Chairman of CFTS, Geoff Martin, said: “We are all extremely pleased to have David joining us on the Board. With over 30 years’ experience in quite a specialised part of the industry he’s going to be a valuable addition, bringing with him, as he does, a great amount of knowledge and expertise.”

David Callis joined the industry in 1985 as Regional Sales Manager for Chloride Motive Power in Crawley. He later joined Hawker as National Account Manager before moving to Powercell in 2005 to become their Operations Director.

He took up the role of Special Projects Manager when Powercell was purchased by Ecobat Technologies and is responsible for all energy management and handling projects.

David said: “It’s a great honour to join the Board. CFTS play a hugely important role in the industry and is a key driver in pushing the industry towards ensuring every single working fork lift is safe to operate.”


Free, helpful advice on the importance of a Thorough Examination that fully applies with the law

CFTS knows how much of a worry it can be making sure your trucks keep up with all the relevant pieces of legislation.
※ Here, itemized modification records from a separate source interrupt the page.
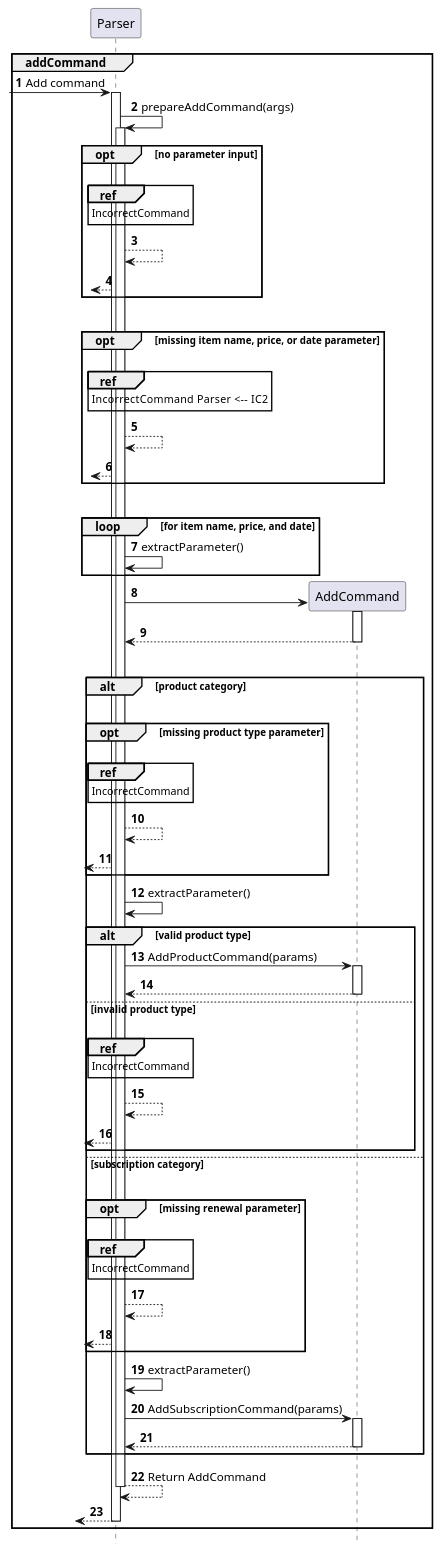
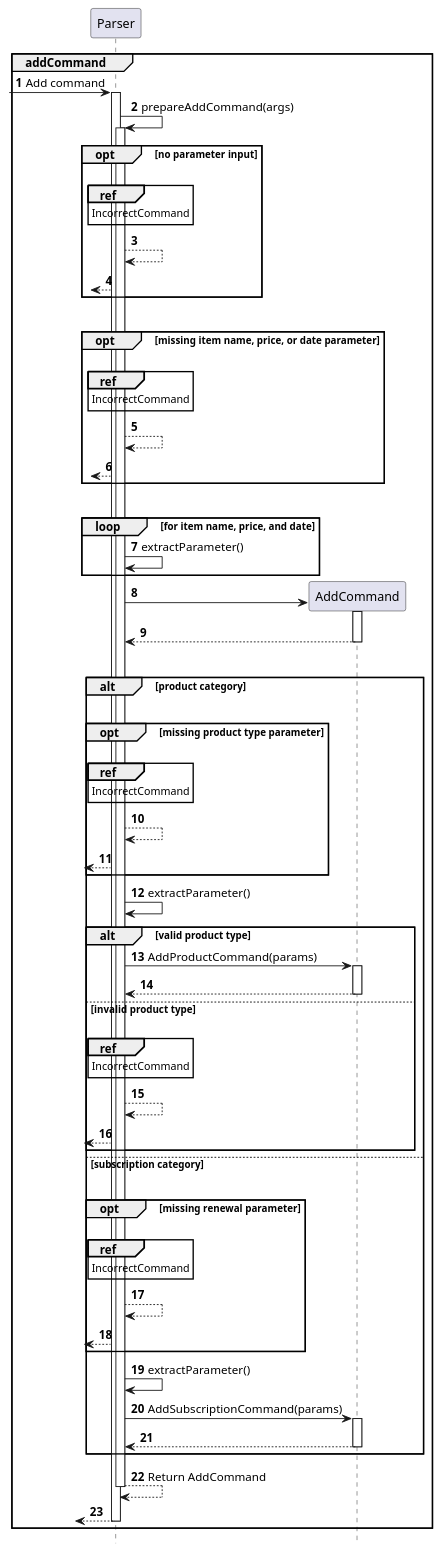
Before and after one commit to nus-cs2113-AY2122S2/tp: the diagram in docs/sequenceDiagrams/addCommand.puml, drawn with PlantUML. The commit also changed 1 other file, not shown here.

Commit message:
Alter addCommand sequence diagram

```diff
--- a/docs/sequenceDiagrams/addCommand.puml
+++ b/docs/sequenceDiagrams/addCommand.puml
@@ -1,83 +1,83 @@
 @startuml
 'https://plantuml.com/sequence-diagram
 
 hide footbox
 autonumber
 group addCommand
 ?-> Parser: Add command
 Activate Parser
 Parser -> Parser: prepareAddCommand(args)
 Activate Parser
 
 opt no parameter input
     |||
     ref over Parser: IncorrectCommand
     Parser --> Parser
     ?<-- Parser
 end
 
 |||
 activate Parser
 opt missing item name, price, or date parameter
     |||
-    ref over Parser: IncorrectCommand    Parser <-- IC2
+    ref over Parser: IncorrectCommand
     Parser --> Parser
     ?<-- Parser
 end
 
 |||
 loop for item name, price, and date
     Parser -> Parser: extractParameter()
 end
 
 Parser -> AddCommand **
 Activate AddCommand
 Parser <-- AddCommand
 Deactivate AddCommand
 |||
 alt product category
     |||
     opt missing product type parameter
         |||
         ref over Parser: IncorrectCommand
         Parser --> Parser
         ?<-- Parser
     end
 
     Parser -> Parser: extractParameter()
 
     alt valid product type
         Parser -> AddCommand: AddProductCommand(params)
         Activate AddCommand
         Parser <-- AddCommand
         Deactivate AddCommand
     else invalid product type
         |||
         ref over Parser: IncorrectCommand
                 Parser --> Parser
                 ?<-- Parser
     end
 
 else subscription category
     |||
     opt missing renewal parameter
         |||
         ref over Parser: IncorrectCommand
         Parser --> Parser
         ?<-- Parser
     end
 
     Parser -> Parser: extractParameter()
 
     Parser -> AddCommand: AddSubscriptionCommand(params)
     Activate AddCommand
     Parser <-- AddCommand
     Deactivate AddCommand
 end
 
 Parser --> Parser: Return AddCommand
 Deactivate Parser
 ?<-- Parser
 Deactivate Parser
 end
 @enduml
```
That’s why CFTS will be on hand throughout IMHX 2019 to answer questions from visitors.

Whether you’d like to know more about the quality-controlled Thorough Examination process, where you stand on LOLER and PUWER, or even how to get accredited to the scheme, CFTS Technical Managers Shaun Prendergast and Matthew Kennedy will be available and ready to help.

Shaun explains: “IMHX is a key event in the logistics calendar and brings together fork lift truck users, dealers and manufacturers in one location.
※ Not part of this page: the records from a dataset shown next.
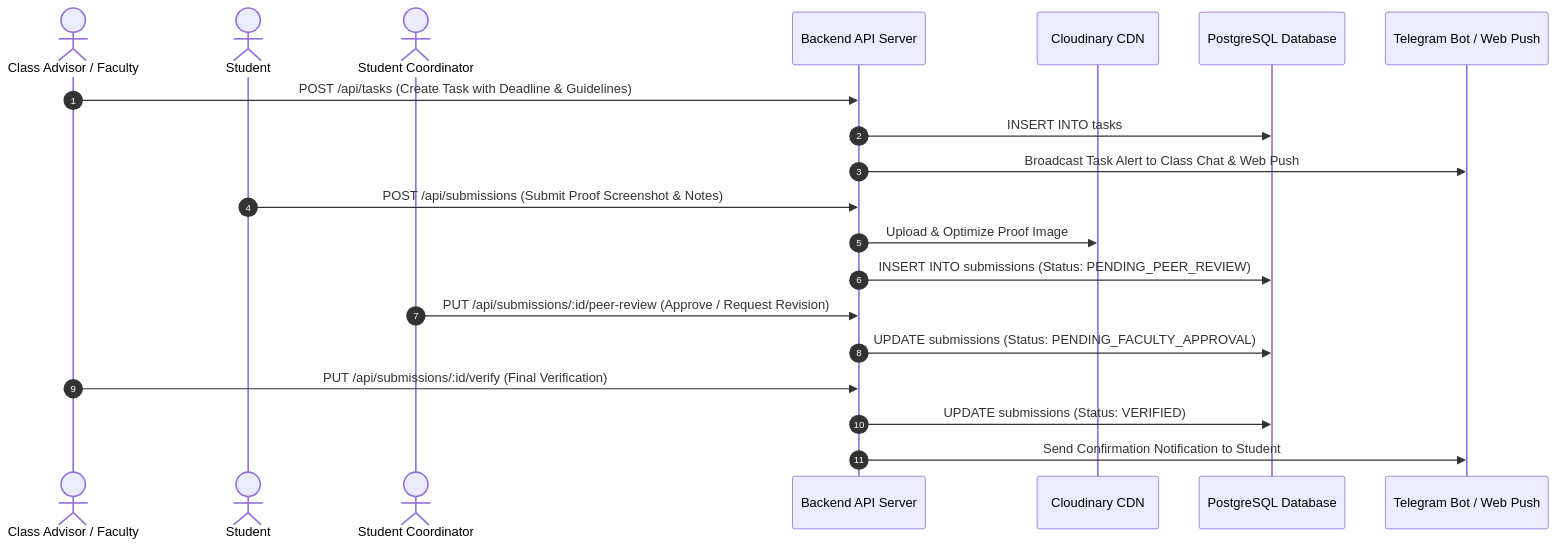
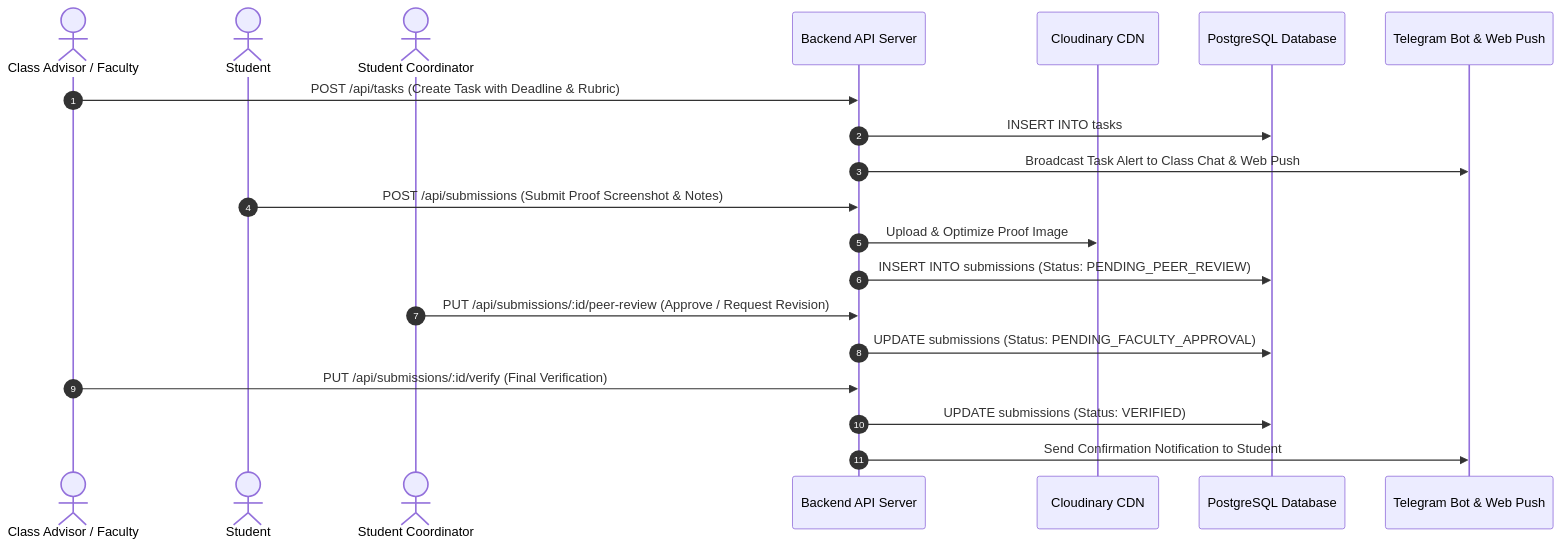
One commit to Tharun4743/taskmanager changed the second of 5 diagrams in README.md. Above: the diagram before and after it, drawn with Mermaid. The commit also changed other lines of this file and 1 other file, not shown here.

Commit message:
docs(readme): update comprehensive system architecture and fix(scheduler): non-blocking renderping with lock rollback

````diff
--- a/README.md
+++ b/README.md
@@ -114,26 +137,26 @@
 ```mermaid
 sequenceDiagram
     autonumber
     actor Advisor as Class Advisor / Faculty
     actor Student as Student
     actor Coord as Student Coordinator
     participant Server as Backend API Server
     participant Cloudinary as Cloudinary CDN
     participant DB as PostgreSQL Database
-    participant Telegram as Telegram Bot / Web Push
+    participant Alerts as Telegram Bot & Web Push
 
-    Advisor->>Server: POST /api/tasks (Create Task with Deadline & Guidelines)
+    Advisor->>Server: POST /api/tasks (Create Task with Deadline & Rubric)
     Server->>DB: INSERT INTO tasks
-    Server->>Telegram: Broadcast Task Alert to Class Chat & Web Push
+    Server->>Alerts: Broadcast Task Alert to Class Chat & Web Push
     
     Student->>Server: POST /api/submissions (Submit Proof Screenshot & Notes)
     Server->>Cloudinary: Upload & Optimize Proof Image
     Server->>DB: INSERT INTO submissions (Status: PENDING_PEER_REVIEW)
     
     Coord->>Server: PUT /api/submissions/:id/peer-review (Approve / Request Revision)
     Server->>DB: UPDATE submissions (Status: PENDING_FACULTY_APPROVAL)
     
     Advisor->>Server: PUT /api/submissions/:id/verify (Final Verification)
     Server->>DB: UPDATE submissions (Status: VERIFIED)
-    Server->>Telegram: Send Confirmation Notification to Student
+    Server->>Alerts: Send Confirmation Notification to Student
 ```
````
“There’s still a lot of confusion regarding the Thorough Examination of fork lift trucks so, while it may seem a long way off, it is vital that we attend so that we can offer guidance to anyone who needs it.”

IMHX takes place at the Birmigham NEC from 24-27 September, 2019.

New laminated leaflets from Consolidated Fork Truck Services (CFTS) explain why – particularly in agriculture and construction – where accident rates continue to be high – Thorough Examination is as essential for rough terrain trucks and telehandlers as it is for fork lift trucks.


Each illustrates the difference between a LOLER-only Thorough Examination, which may focus on the lifting parts of the trucks, and the CFTS approach – which looks at the safe use of the whole vehicle – in line with PUWER. 

According to the Health and Safety Executive (HSE):

Thorough examination of industrial lift trucks is required under health and safety law: LOLER 1998, which covers lifting equipment, and PUWER 1998, which deals with all other safety-related items, such as brakes, steering and tyres.

While LOLER covers lifting equipment, safety inspections under PUWER look at all other safety-related items – including the brakes, steering and tyre.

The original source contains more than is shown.